Open Access This article is licensed under a Creative Commons Attribution 4.0 International License, which permits use, sharing, adaptation, distribution and reproduction in any medium or format, as long as you give appropriate credit to the original author(s) and the source, provide a link to the Creative Commons licence, and indicate if changes were made. The images or other third party material in this article are included in the article's Creative Commons licence, unless indicated otherwise in a credit line to the material. If material is not included in the article's Creative Commons licence and your intended use is not permitted by statutory regulation or exceeds the permitted use, you will need to obtain permission directly from the copyright holder. To view a copy of this licence, visit The Creative Commons Public Domain Dedication waiver ( applies to the data made available in this article, unless otherwise stated in a credit line to the data.

Reprints and Permissions

About this article

Verify currency and authenticity via CrossMark

Cite this article

Arzilli, C., Annunziata, M., Ernst, CM. et al. Inter-hospital cardiorespiratory telemonitoring of newborns and infants: a wellworking example of a hub and spoke network. Ital J Pediatr 49, 5 (2023).
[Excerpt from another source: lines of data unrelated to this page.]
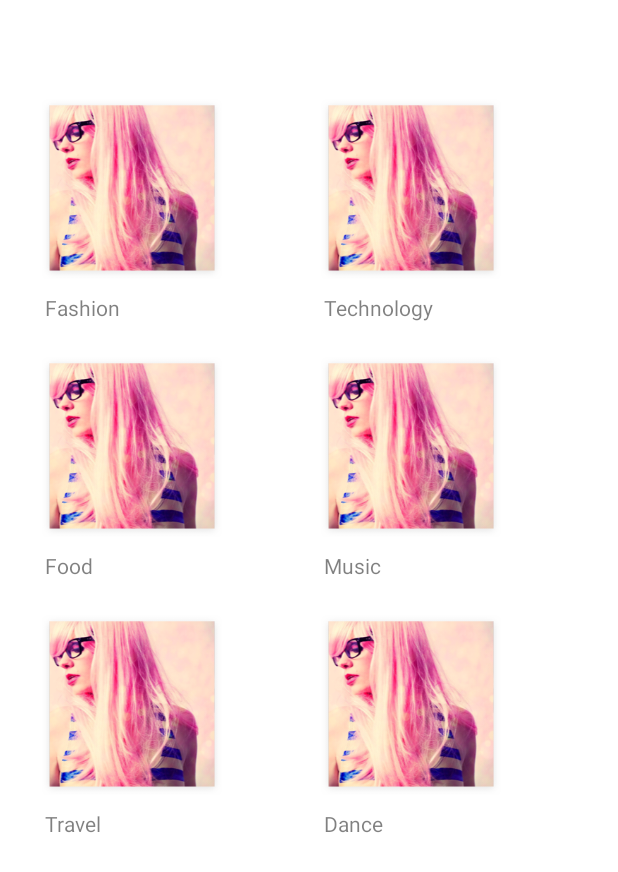
After one commit to metal32/Android, an Android app: the SelectInterest screen opened directly, with no data from a screen before it, on a phone screen of 412 x 824 dp. The commit adds this screen. Shown: the top 872 px of the screen. Run offline under Robolectric (Android 15) with nearby library versions, the phone set to English and light mode, and no system bars.

Commit message:
Slight addition

```diff
--- a/Tickle/app/src/main/AndroidManifest.xml
+++ b/Tickle/app/src/main/AndroidManifest.xml
@@ -19,8 +19,7 @@
         </activity>
         <activity android:name=".Forgot_password" />
         <activity android:name=".ResetPassword" />
-        <activity android:name=".Select_Interest"
-            android:theme="@style/AppTheme"></activity>
+        <activity android:name=".SelectInterest"></activity>
     </application>
 
 </manifest>
--- a/Tickle/app/src/main/java/com/ayush/tickle/MainActivity.java
+++ b/Tickle/app/src/main/java/com/ayush/tickle/MainActivity.java
@@ -27,8 +27,8 @@ public class MainActivity extends AppCompatActivity {
                         password.getText().toString().equals("abc123")){
                     Toast.makeText(getApplicationContext(),
                             "Redirecting...",Toast.LENGTH_SHORT).show();
-                    Intent interest= new Intent(MainActivity.this, Select_Interest.class);
-                    startActivity(interest);
+                    Intent select= new Intent(MainActivity.this,SelectInterest.class);
+                    startActivity(select);
                 } else{ Toast.makeText(getApplicationContext(), "Invalid username or password!"
                         ,Toast.LENGTH_SHORT).show();
                 }
--- /dev/null
+++ b/Tickle/app/src/main/java/com/ayush/tickle/SelectInterest.java
@@ -0,0 +1,63 @@
+package com.ayush.tickle;
+
+import android.support.v7.app.AppCompatActivity;
+import android.os.Bundle;
+import android.widget.ImageView;
+import android.content.Intent;
+import android.view.View;
+import android.view.View.OnClickListener;
+import android.widget.EditText;
+
+
+public class SelectInterest extends AppCompatActivity{
+
+    @Override
+    protected void onCreate(Bundle savedInstanceState) {
+        super.onCreate(savedInstanceState);
+        setContentView(R.layout.activity_select_interest);
+
+        final ImageView image1= (ImageView)findViewById(R.id.image1);
+        final ImageView image2= (ImageView)findViewById(R.id.image2);
+        final ImageView image3= (ImageView)findViewById(R.id.image3);
+        final ImageView image4= (ImageView)findViewById(R.id.image4);
+        final ImageView image5= (ImageView)findViewById(R.id.image5);
+        final ImageView image6= (ImageView)findViewById(R.id.image6);
+
+        image1.setOnClickListener(new View.OnClickListener(){
+            @Override
+            public void onClick(View v){
+                image1.setImageResource(R.drawable.check_button_2);
+            }
+        });
+        image2.setOnClickListener(new View.OnClickListener(){
+            @Override
+            public void onClick(View v){
+                image2.setImageResource(R.drawable.check_button_2);
+            }
+        });
+        image3.setOnClickListener(new View.OnClickListener(){
+            @Override
+            public void onClick(View v){
+                image3.setImageResource(R.drawable.check_button_2);
+            }
+        });
+        image4.setOnClickListener(new View.OnClickListener(){
+            @Override
+            public void onClick(View v){
+                image4.setImageResource(R.drawable.check_button_2);
+            }
+        });
+        image5.setOnClickListener(new View.OnClickListener(){
+            @Override
+            public void onClick(View v){
+                image5.setImageResource(R.drawable.check_button_2);
+            }
+        });
+        image6.setOnClickListener(new View.OnClickListener(){
+            @Override
+            public void onClick(View v){
+                image6.setImageResource(R.drawable.check_button_2);
+            }
+        });
+    }
+}
--- a/Tickle/app/src/main/res/layout/activity_main.xml
+++ b/Tickle/app/src/main/res/layout/activity_main.xml
@@ -22,7 +22,7 @@
         android:layout_height="33dp"
         android:textSize="24sp"
         android:layout_gravity="center"
-        android:layout_marginTop="54dp"
+        android:layout_marginTop="30dp"
         android:layout_marginLeft="129dp"
         android:layout_marginRight="129dp"
         android:text="@string/welcome"
@@ -79,7 +79,7 @@
             android:onClick = "login"
             android:text = "@string/login_button"
             android:layout_centerHorizontal="true"
-            android:layout_marginTop="28dp"
+            android:layout_marginTop="16dp"
             android:layout_marginBottom="10dp"
             android:background="@drawable/button"
             />
--- /dev/null
+++ b/Tickle/app/src/main/res/layout/activity_select_interest.xml
@@ -0,0 +1,156 @@
+<?xml version="1.0" encoding="utf-8"?>
+<LinearLayout xmlns:android="http://schemas.android.com/apk/res/android"
+    xmlns:app="http://schemas.android.com/apk/res-auto"
+    xmlns:tools="http://schemas.android.com/tools"
+    android:layout_width="match_parent"
+    android:layout_height="match_parent"
+    android:background="#FFF"
+    android:orientation="vertical"
+    tools:context="com.ayush.tickle.SelectInterest">
+
+    <LinearLayout
+        android:layout_width="match_parent"
+        android:layout_height="wrap_content"
+        android:orientation="horizontal">
+        <ImageView
+            android:id="@+id/image1"
+            android:layout_width="156dp"
+            android:layout_height="120dp"
+            android:layout_marginTop="66dp"
+            android:layout_marginLeft="10dp"
+            android:src="@drawable/card_background" />
+
+        <ImageView
+            android:id="@+id/image2"
+            android:layout_width="156dp"
+            android:layout_height="120dp"
+            android:layout_marginTop="66dp"
+            android:layout_marginLeft="30dp"
+            android:src="@drawable/card_background" />
+    </LinearLayout>
+    <LinearLayout
+        android:layout_width="match_parent"
+        android:layout_height="wrap_content"
+        android:orientation="horizontal">
+        <TextView
+            android:id="@+id/text_view1"
+            android:layout_width="156dp"
+            android:layout_height="36dp"
+            android:background="#FFF"
+            android:paddingBottom="8dp"
+            android:paddingLeft="20dp"
+            android:paddingTop="9dp"
+            android:text="Fashion"
+            android:textColor="#7f000000"
+            android:layout_marginLeft="10dp"
+            android:textSize="14sp" />
+        <TextView
+            android:id="@+id/text_view2"
+            android:layout_width="156dp"
+            android:layout_height="36dp"
+            android:paddingBottom="8dp"
+            android:paddingLeft="20dp"
+            android:paddingTop="9dp"
+            android:text="Technology"
+            android:layout_marginLeft="30dp"
+            android:textColor="#7f000000"
+            android:textSize="14sp" />
+
+    </LinearLayout>
+    <LinearLayout
+        android:layout_width="match_parent"
+        android:layout_height="wrap_content"
+        android:orientation="horizontal">
+        <ImageView
+            android:id="@+id/image3"
+            android:layout_width="156dp"
+            android:layout_height="120dp"
+            android:layout_marginTop="16dp"
+            android:layout_marginLeft="10dp"
+            android:src="@drawable/card_background" />
+
+        <ImageView
+            android:id="@+id/image4"
+            android:layout_width="156dp"
+            android:layout_height="120dp"
+            android:layout_marginTop="16dp"
+            android:layout_marginLeft="30dp"
+            android:src="@drawable/card_background" />
+    </LinearLayout>
+    <LinearLayout
+        android:layout_width="match_parent"
+        android:layout_height="wrap_content"
+        android:orientation="horizontal">
+        <TextView
+            android:id="@+id/text_view3"
+            android:layout_width="156dp"
+            android:layout_height="36dp"
+            android:background="#FFF"
+            android:paddingBottom="8dp"
+            android:paddingLeft="20dp"
+            android:paddingTop="9dp"
+            android:text="Food"
+            android:textColor="#7f000000"
+            android:layout_marginLeft="10dp"
+            android:textSize="14sp" />
+        <TextView
+            android:id="@+id/text_view4"
+            android:layout_width="156dp"
+            android:layout_height="36dp"
+            android:paddingBottom="8dp"
+            android:paddingLeft="20dp"
+            android:paddingTop="9dp"
+            android:text="Music"
+            android:textColor="#7f000000"
+            android:layout_marginLeft="30dp"
+            android:textSize="14sp" />
+    </LinearLayout>
+    <LinearLayout
+        android:layout_width="match_parent"
+        android:layout_height="wrap_content"
+        android:orientation="horizontal">
+        <ImageView
+            android:id="@+id/image5"
+            android:layout_width="156dp"
+            android:layout_height="120dp"
+            android:layout_marginTop="16dp"
+            android:layout_marginLeft="10dp"
+            android:src="@drawable/card_background" />
+
+        <ImageView
+            android:id="@+id/image6"
+            android:layout_width="156dp"
+            android:layout_height="120dp"
+            android:layout_marginTop="16dp"
+            android:layout_marginLeft="30dp"
+            android:src="@drawable/card_background" />
+    </LinearLayout>
+    <LinearLayout
+        android:layout_width="match_parent"
+        android:layout_height="wrap_content"
+        android:orientation="horizontal">
+        <TextView
+            android:id="@+id/text_view5"
+            android:layout_width="156dp"
+            android:layout_height="36dp"
+            android:background="#FFF"
+            android:paddingBottom="8dp"
+            android:paddingLeft="20dp"
+            android:paddingTop="9dp"
+            android:text="Travel"
+            android:textColor="#7f000000"
+            android:layout_marginLeft="10dp"
+            android:textSize="14sp" />
+        <TextView
+            android:id="@+id/text_view6"
+            android:layout_width="156dp"
+            android:layout_height="36dp"
+            android:paddingBottom="8dp"
+            android:paddingLeft="20dp"
+            android:paddingTop="9dp"
+            android:text="Dance"
+            android:layout_marginLeft="30dp"
+            android:textColor="#7f000000"
+            android:textSize="14sp" />
+    </LinearLayout>
+</LinearLayout>
```
Also changed, not shown: Tickle/app/src/main/res/drawable-hdpi/card_background.png (added), Tickle/app/src/main/res/drawable-hdpi/check_button_2.png (added), Tickle/app/src/main/res/drawable-mdpi/card_background.png (added), Tickle/app/src/main/res/drawable-mdpi/check_button_2.png (added), Tickle/app/src/main/res/drawable-xhdpi/card_background.png (added), Tickle/app/src/main/res/drawable-xhdpi/check_button_2.png (added), Tickle/app/src/main/res/drawable-xxhdpi/card_background.png (added), Tickle/app/src/main/res/drawable-xxhdpi/check_button_2.png (added), Tickle/app/src/main/res/drawable-xxxhdpi/card_background.png (added), Tickle/app/src/main/res/drawable-xxxhdpi/check_button_2.png (added), 1 other file.
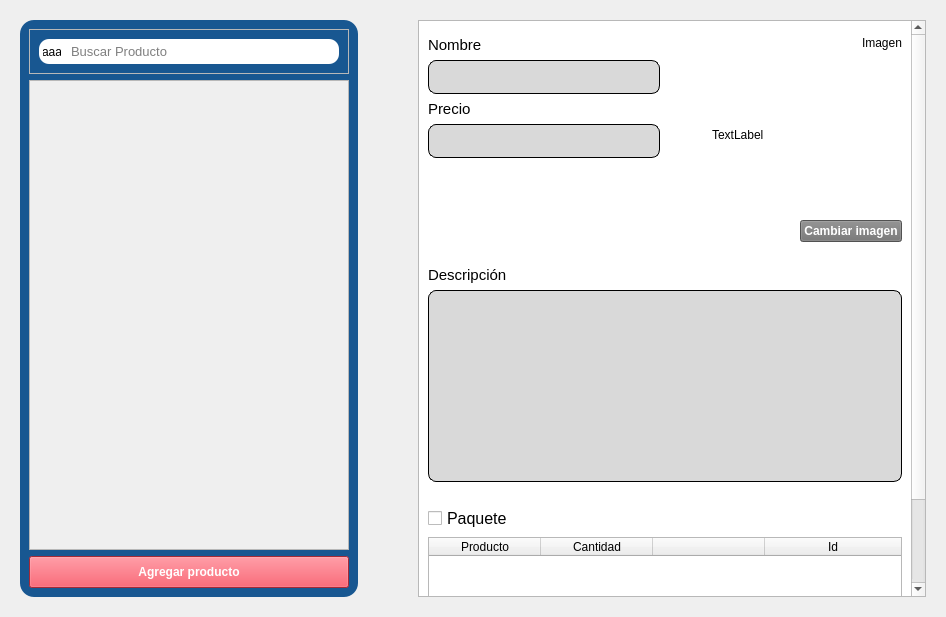
Old version of the form RawInterfaces/Productos.ui in the repository Ventthos/PollosExpress.
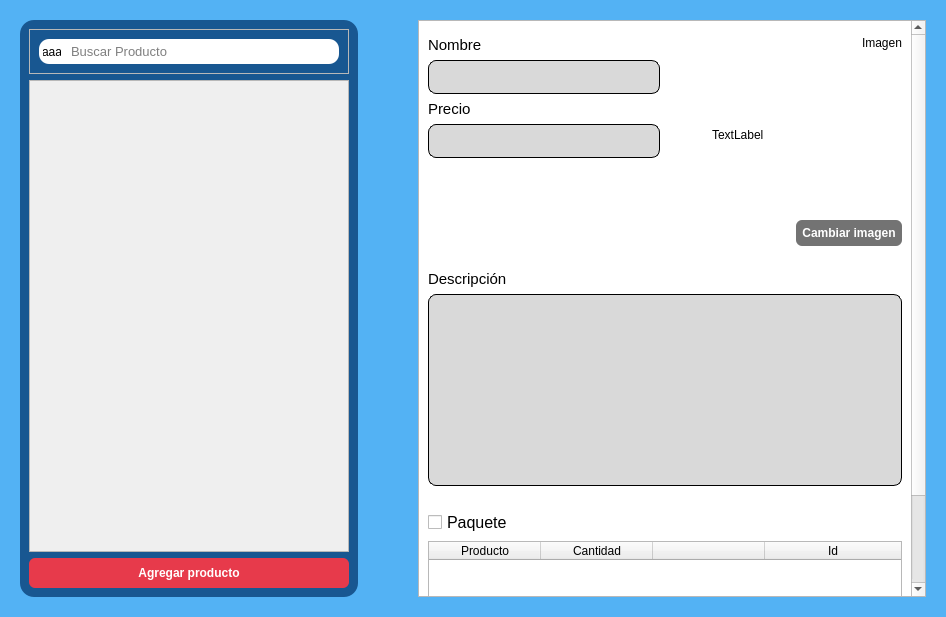
New version of the form. Icons and pictures are not drawn.

Commit message: Responsividad de productos

```diff
--- a/RawInterfaces/Productos.ui
+++ b/RawInterfaces/Productos.ui
@@ -33,7 +33,13 @@
     <widget class="QWidget" name="background_producto" native="true">
      <property name="styleSheet">
       <string notr="true">#background_producto{
-	border-image: url(../img/Producto.png);
+	background-color: #53b2f4;
+}
+
+#background_producto QPushButton{
+	border-radius: 6px;
+	padding: 6px;
+
 }</string>
      </property>
      <layout class="QHBoxLayout" name="horizontalLayout" stretch="2,0,3">
@@ -176,7 +182,7 @@
               <x>0</x>
               <y>0</y>
               <width>306</width>
-              <height>452</height>
+              <height>454</height>
              </rect>
             </property>
             <layout class="QVBoxLayout" name="verticalLayout_6">
@@ -266,7 +272,7 @@
               <x>0</x>
               <y>0</y>
               <width>473</width>
-              <height>737</height>
+              <height>735</height>
              </rect>
             </property>
             <property name="styleSheet">
```
Left out of the diff: 1 changed line with no effect on the pictures. The commit also changes 6 other files.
Download citation

  • Received:

  • Accepted:

  • Published:

  • DOI:


  • Telemedicine network
  • Hub-and-spoke system
  • Apnoea of prematurity
  • Apparent life-threatening events